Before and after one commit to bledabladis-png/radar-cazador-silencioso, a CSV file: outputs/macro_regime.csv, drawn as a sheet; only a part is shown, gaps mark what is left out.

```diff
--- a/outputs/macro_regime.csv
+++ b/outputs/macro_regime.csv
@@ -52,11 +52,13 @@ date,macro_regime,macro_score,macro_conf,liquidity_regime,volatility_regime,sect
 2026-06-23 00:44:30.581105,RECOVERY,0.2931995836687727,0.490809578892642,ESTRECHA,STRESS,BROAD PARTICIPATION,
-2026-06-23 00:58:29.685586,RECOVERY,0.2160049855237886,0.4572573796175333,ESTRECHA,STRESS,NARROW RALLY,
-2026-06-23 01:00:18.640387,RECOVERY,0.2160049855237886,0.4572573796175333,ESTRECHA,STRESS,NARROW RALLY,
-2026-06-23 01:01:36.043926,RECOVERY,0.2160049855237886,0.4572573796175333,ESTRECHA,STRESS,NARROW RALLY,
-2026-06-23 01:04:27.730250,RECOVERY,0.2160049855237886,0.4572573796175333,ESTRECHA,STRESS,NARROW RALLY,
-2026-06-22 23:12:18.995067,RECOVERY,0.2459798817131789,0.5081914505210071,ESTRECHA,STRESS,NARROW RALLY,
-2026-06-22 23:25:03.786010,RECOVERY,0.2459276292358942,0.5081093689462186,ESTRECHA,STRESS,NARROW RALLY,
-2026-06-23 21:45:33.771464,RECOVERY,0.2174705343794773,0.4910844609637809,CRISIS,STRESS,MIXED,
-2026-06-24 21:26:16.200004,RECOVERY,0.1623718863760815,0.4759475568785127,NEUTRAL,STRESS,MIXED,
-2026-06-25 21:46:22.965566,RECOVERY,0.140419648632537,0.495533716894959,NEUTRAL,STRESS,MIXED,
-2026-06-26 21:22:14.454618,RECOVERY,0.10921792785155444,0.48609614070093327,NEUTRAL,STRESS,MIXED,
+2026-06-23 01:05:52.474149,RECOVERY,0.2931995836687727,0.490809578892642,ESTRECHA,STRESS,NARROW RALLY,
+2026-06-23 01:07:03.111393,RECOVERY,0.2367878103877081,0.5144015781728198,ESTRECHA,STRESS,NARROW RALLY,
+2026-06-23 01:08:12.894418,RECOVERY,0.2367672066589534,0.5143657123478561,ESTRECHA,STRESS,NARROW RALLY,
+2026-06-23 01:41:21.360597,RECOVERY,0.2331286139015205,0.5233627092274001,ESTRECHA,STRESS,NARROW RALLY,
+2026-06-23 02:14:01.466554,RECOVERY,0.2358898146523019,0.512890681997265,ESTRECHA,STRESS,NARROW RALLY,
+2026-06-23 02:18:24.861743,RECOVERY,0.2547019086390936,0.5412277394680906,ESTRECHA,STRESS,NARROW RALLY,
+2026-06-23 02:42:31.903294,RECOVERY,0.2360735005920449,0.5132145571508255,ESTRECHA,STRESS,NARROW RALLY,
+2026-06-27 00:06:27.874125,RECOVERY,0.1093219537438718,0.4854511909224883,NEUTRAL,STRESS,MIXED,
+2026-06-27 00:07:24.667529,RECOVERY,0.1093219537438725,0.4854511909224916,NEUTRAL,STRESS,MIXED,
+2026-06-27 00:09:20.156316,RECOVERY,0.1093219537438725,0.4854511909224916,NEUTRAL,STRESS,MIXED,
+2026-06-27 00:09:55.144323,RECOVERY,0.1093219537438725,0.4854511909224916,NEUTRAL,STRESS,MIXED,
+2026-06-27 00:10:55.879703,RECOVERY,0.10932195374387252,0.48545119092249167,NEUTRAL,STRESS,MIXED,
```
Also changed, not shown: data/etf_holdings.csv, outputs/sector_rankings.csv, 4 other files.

※

THE PROBLEM:
Repeat each line of the data exactly as it appears above.

EXERCISE ANSWER:
Before and after one commit to bledabladis-png/radar-cazador-silencioso, a CSV file: outputs/macro_regime.csv, drawn as a sheet; only a part is shown, gaps mark what is left out.

```diff
--- a/outputs/macro_regime.csv
+++ b/outputs/macro_regime.csv
@@ -52,11 +52,13 @@ date,macro_regime,macro_score,macro_conf,liquidity_regime,volatility_regime,sect
 2026-06-23 00:44:30.581105,RECOVERY,0.2931995836687727,0.490809578892642,ESTRECHA,STRESS,BROAD PARTICIPATION,
-2026-06-23 00:58:29.685586,RECOVERY,0.2160049855237886,0.4572573796175333,ESTRECHA,STRESS,NARROW RALLY,
-2026-06-23 01:00:18.640387,RECOVERY,0.2160049855237886,0.4572573796175333,ESTRECHA,STRESS,NARROW RALLY,
-2026-06-23 01:01:36.043926,RECOVERY,0.2160049855237886,0.4572573796175333,ESTRECHA,STRESS,NARROW RALLY,
-2026-06-23 01:04:27.730250,RECOVERY,0.2160049855237886,0.4572573796175333,ESTRECHA,STRESS,NARROW RALLY,
-2026-06-22 23:12:18.995067,RECOVERY,0.2459798817131789,0.5081914505210071,ESTRECHA,STRESS,NARROW RALLY,
-2026-06-22 23:25:03.786010,RECOVERY,0.2459276292358942,0.5081093689462186,ESTRECHA,STRESS,NARROW RALLY,
-2026-06-23 21:45:33.771464,RECOVERY,0.2174705343794773,0.4910844609637809,CRISIS,STRESS,MIXED,
-2026-06-24 21:26:16.200004,RECOVERY,0.1623718863760815,0.4759475568785127,NEUTRAL,STRESS,MIXED,
-2026-06-25 21:46:22.965566,RECOVERY,0.140419648632537,0.495533716894959,NEUTRAL,STRESS,MIXED,
-2026-06-26 21:22:14.454618,RECOVERY,0.10921792785155444,0.48609614070093327,NEUTRAL,STRESS,MIXED,
+2026-06-23 01:05:52.474149,RECOVERY,0.2931995836687727,0.490809578892642,ESTRECHA,STRESS,NARROW RALLY,
+2026-06-23 01:07:03.111393,RECOVERY,0.2367878103877081,0.5144015781728198,ESTRECHA,STRESS,NARROW RALLY,
+2026-06-23 01:08:12.894418,RECOVERY,0.2367672066589534,0.5143657123478561,ESTRECHA,STRESS,NARROW RALLY,
+2026-06-23 01:41:21.360597,RECOVERY,0.2331286139015205,0.5233627092274001,ESTRECHA,STRESS,NARROW RALLY,
+2026-06-23 02:14:01.466554,RECOVERY,0.2358898146523019,0.512890681997265,ESTRECHA,STRESS,NARROW RALLY,
+2026-06-23 02:18:24.861743,RECOVERY,0.2547019086390936,0.5412277394680906,ESTRECHA,STRESS,NARROW RALLY,
+2026-06-23 02:42:31.903294,RECOVERY,0.2360735005920449,0.5132145571508255,ESTRECHA,STRESS,NARROW RALLY,
+2026-06-27 00:06:27.874125,RECOVERY,0.1093219537438718,0.4854511909224883,NEUTRAL,STRESS,MIXED,
+2026-06-27 00:07:24.667529,RECOVERY,0.1093219537438725,0.4854511909224916,NEUTRAL,STRESS,MIXED,
+2026-06-27 00:09:20.156316,RECOVERY,0.1093219537438725,0.4854511909224916,NEUTRAL,STRESS,MIXED,
+2026-06-27 00:09:55.144323,RECOVERY,0.1093219537438725,0.4854511909224916,NEUTRAL,STRESS,MIXED,
+2026-06-27 00:10:55.879703,RECOVERY,0.10932195374387252,0.48545119092249167,NEUTRAL,STRESS,MIXED,
```
Also changed, not shown: data/etf_holdings.csv, outputs/sector_rankings.csv, 4 other files.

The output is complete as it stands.